|Rockets aim to close out Timberwolves|
HOUSTON -- There was an undeniable inevitability in the Houston Rockets finally unleashing their full potential offensively, with the only legitimate ambiguity being exactly when it would happen.
That moment arrived without warning in the third quarter of Game 4, with Houston producing a 50-point outburst that staggered the Minnesota Timberwolves and gave the Rockets control of their Western Conference first-round playoff series. Houston used that eruption to propel it toward a 119-100 victory on Monday night at the Target Center, giving the Rockets a 3-1 lead in the series. It also gave Houston the opportunity to conclude the series at Toyota Center in Game 5 on Wednesday night.

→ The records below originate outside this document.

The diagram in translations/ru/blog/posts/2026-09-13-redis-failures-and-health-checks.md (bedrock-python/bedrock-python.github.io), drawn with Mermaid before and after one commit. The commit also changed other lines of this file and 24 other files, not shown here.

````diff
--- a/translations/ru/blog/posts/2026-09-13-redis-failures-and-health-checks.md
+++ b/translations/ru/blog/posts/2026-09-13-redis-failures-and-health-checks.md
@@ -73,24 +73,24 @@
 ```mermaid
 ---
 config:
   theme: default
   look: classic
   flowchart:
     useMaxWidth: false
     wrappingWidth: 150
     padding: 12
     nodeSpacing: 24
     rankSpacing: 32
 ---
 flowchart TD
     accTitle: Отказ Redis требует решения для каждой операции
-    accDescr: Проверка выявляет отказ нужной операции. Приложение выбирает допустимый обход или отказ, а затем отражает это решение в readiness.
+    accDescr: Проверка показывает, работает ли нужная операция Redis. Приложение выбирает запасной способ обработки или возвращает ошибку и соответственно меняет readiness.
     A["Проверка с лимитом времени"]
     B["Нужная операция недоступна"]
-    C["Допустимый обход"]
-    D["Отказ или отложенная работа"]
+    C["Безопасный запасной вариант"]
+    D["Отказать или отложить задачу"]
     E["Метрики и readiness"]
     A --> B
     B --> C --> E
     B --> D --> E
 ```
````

The Rockets had trudged along on offense even while establishing a 2-1 series lead, averaging a pedestrian 103.7 points entering Game 4 while producing a modest 31.5 percentage on 3-pointers. Houston flirted with statistical immortality during the regular season, ranking among the most efficient offenses in league history before losing its edge over the final weeks of the schedule, specifically after the Rockets clinched the top seed in the West at the end of March.
Over their final six regular-season games, the Rockets posted an offensive rating (101.3) that ranked 26th in the NBA. That lagging momentum carried over into the playoffs until the second half on Monday when the Rockets broke free from their lethargy and reclaimed their identity.
"We talked about it going into the game about being aggressive, and I think we all just tried to do that," said Rockets guard Chris Paul, who paired 25 points with six assists in the victory.
"Just the entire team, we were confident," said Rockets guard James Harden, who scored a franchise playoff-record 22 points in the third quarter en route to a game-high 36. "We had a good talk (Sunday), a good practice (Sunday). And even most of the guys stayed after practice just to shoot, shoot the basketball and be aggressive. We had the mentality to be aggressive. Make or miss shots, that's what we do. We shoot the basketball, and eventually, they start falling."
In producing the second-most points in any quarter in NBA postseason history, the Rockets not only pushed the Timberwolves to the brink of elimination, they put Minnesota in the precarious position of having to acknowledge what has been obvious all along. The Timberwolves' defense wasn't explicitly responsible for the Rockets' wayward perimeter shooting entering Monday, and when Houston converts open looks at an average clip -- the Rockets shot 16 of 43 on 3s -- the Timberwolves are essentially helpless at stopping the deluge.
As postseason series extend, team identities solidify. The Rockets reclaiming their offensive rhythm was as predictable an outcome as the Timberwolves showcasing their defensive warts.
Minnesota closed the season ranked 22nd in defensive efficiency (108.4), with the foundation of its four losses to the Rockets set on the defensive end. It might be easy to dismiss a 50-point period as an anomaly, but the reality of the Rockets' offensive momentum can't be denied. The Timberwolves staved off the inevitable for three-plus games and are now left to hope that the Rockets will start missing again in order for this series to include a return trip to Minneapolis.
"How many points did they score in the third? Fifty? Exactly," Timberwolves guard Derrick Rose said. "Do we even have to say something? It can be seen easily what happened in the game and why they took off. Our job is to look at film, see what our mistakes were, and try to execute a little better on the defensive end."
Said Timberwolves center Karl-Anthony Towns: "You've got to give it to them. There's a reason they're the team they are."